── Raw data ──

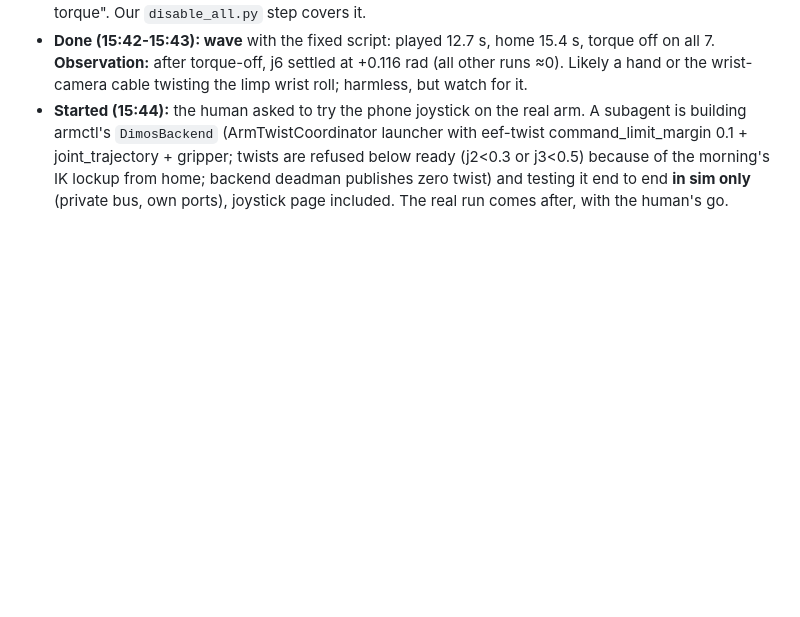
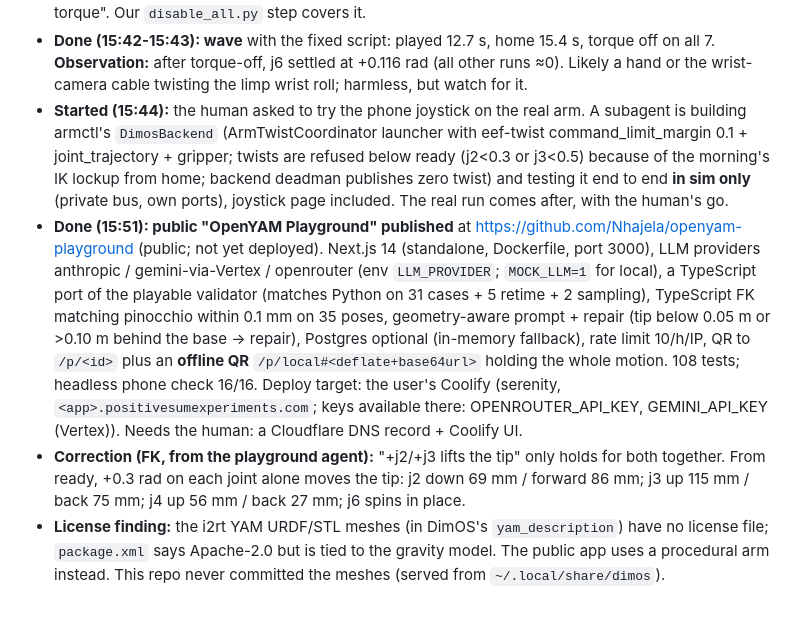
Before and after one commit to Edge-City/openyam-robot-arm, a Markdown page: experiments/2026-10-16-linux-real-arm/LOG.md, the part around the change. Rendered like a GitHub page; blank space fills up the shorter version.

Commit message:
Log: playground published; FK correction; mesh license finding

```diff
--- a/experiments/2026-10-16-linux-real-arm/LOG.md
+++ b/experiments/2026-10-16-linux-real-arm/LOG.md
@@ -176,3 +176,6 @@ Start folded on the stops → probe → start DimOS → jog → return toward fo
 - **Problem (15:41): a wave request didn't move the arm.** `session_play.sh wave` exited after 15 s without "playing". The coordinator log is appended across runs, and the readiness check (`grep "ControlCoordinator started" <(tail -n 50 log)`) matched the *previous* run's line, so `play_real.py` connected before the new coordinator existed and failed (no ControlCoordinator on the bus). Nothing moved; the trap still ran `disable_all.py`. **Insight:** earlier runs only worked because of timing luck. **Fix:** record the log's line count before launch and only search lines after it, with an explicit "did not start within 30 s" failure. **Also seen:** `Hardware openyam deactivate returned False` is logged on every coordinator stop (8 of 10 runs), consistent with "Ctrl-C does not reliably drop torque". Our `disable_all.py` step covers it.
 - **Done (15:42-15:43): wave** with the fixed script: played 12.7 s, home 15.4 s, torque off on all 7. **Observation:** after torque-off, j6 settled at +0.116 rad (all other runs ≈0). Likely a hand or the wrist-camera cable twisting the limp wrist roll; harmless, but watch for it.
 - **Started (15:44):** the human asked to try the phone joystick on the real arm. A subagent is building armctl's `DimosBackend` (ArmTwistCoordinator launcher with eef-twist command_limit_margin 0.1 + joint_trajectory + gripper; twists are refused below ready (j2<0.3 or j3<0.5) because of the morning's IK lockup from home; backend deadman publishes zero twist) and testing it end to end **in sim only** (private bus, own ports), joystick page included. The real run comes after, with the human's go.
+- **Done (15:51): public "OpenYAM Playground" published** at https://github.com/Nhajela/openyam-playground (public; not yet deployed). Next.js 14 (standalone, Dockerfile, port 3000), LLM providers anthropic / gemini-via-Vertex / openrouter (env `LLM_PROVIDER`; `MOCK_LLM=1` for local), a TypeScript port of the playable validator (matches Python on 31 cases + 5 retime + 2 sampling), TypeScript FK matching pinocchio within 0.1 mm on 35 poses, geometry-aware prompt + repair (tip below 0.05 m or >0.10 m behind the base → repair), Postgres optional (in-memory fallback), rate limit 10/h/IP, QR to `/p/<id>` plus an **offline QR** `/p/local#<deflate+base64url>` holding the whole motion. 108 tests; headless phone check 16/16. Deploy target: the user's Coolify (serenity, `<app>.positivesumexperiments.com`; keys available there: OPENROUTER_API_KEY, GEMINI_API_KEY (Vertex)). Needs the human: a Cloudflare DNS record + Coolify UI.
+- **Correction (FK, from the playground agent):** "+j2/+j3 lifts the tip" only holds for both together. From ready, +0.3 rad on each joint alone moves the tip: j2 down 69 mm / forward 86 mm; j3 up 115 mm / back 75 mm; j4 up 56 mm / back 27 mm; j6 spins in place.
+- **License finding:** the i2rt YAM URDF/STL meshes (in DimOS's `yam_description`) have no license file; `package.xml` says Apache-2.0 but is tied to the gravity model. The public app uses a procedural arm instead. This repo never committed the meshes (served from `~/.local/share/dimos`).
```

───

Every line of the records that includes the word "wave" should be gathered.

Your response
 - **Problem (15:41): a wave request didn't move the arm.** `session_play.sh wave` exited after 15 s without "playing". The coordinator log is appended across runs, and the readiness check (`grep "ControlCoordinator started" <(tail -n 50 log)`) matched the *previous* run's line, so `play_real.py` connected before the new coordinator existed and failed (no ControlCoordinator on the bus). Nothing moved; the trap still ran `disable_all.py`. **Insight:** earlier runs only worked because of timing luck. **Fix:** record the log's line count before launch and only search lines after it, with an explicit "did not start within 30 s" failure. **Also seen:** `Hardware openyam deactivate returned False` is logged on every coordinator stop (8 of 10 runs), consistent with "Ctrl-C does not reliably drop torque". Our `disable_all.py` step covers it.
 - **Done (15:42-15:43): wave** with the fixed script: played 12.7 s, home 15.4 s, torque off on all 7. **Observation:** after torque-off, j6 settled at +0.116 rad (all other runs ≈0). Likely a hand or the wrist-camera cable twisting the limp wrist roll; harmless, but watch for it.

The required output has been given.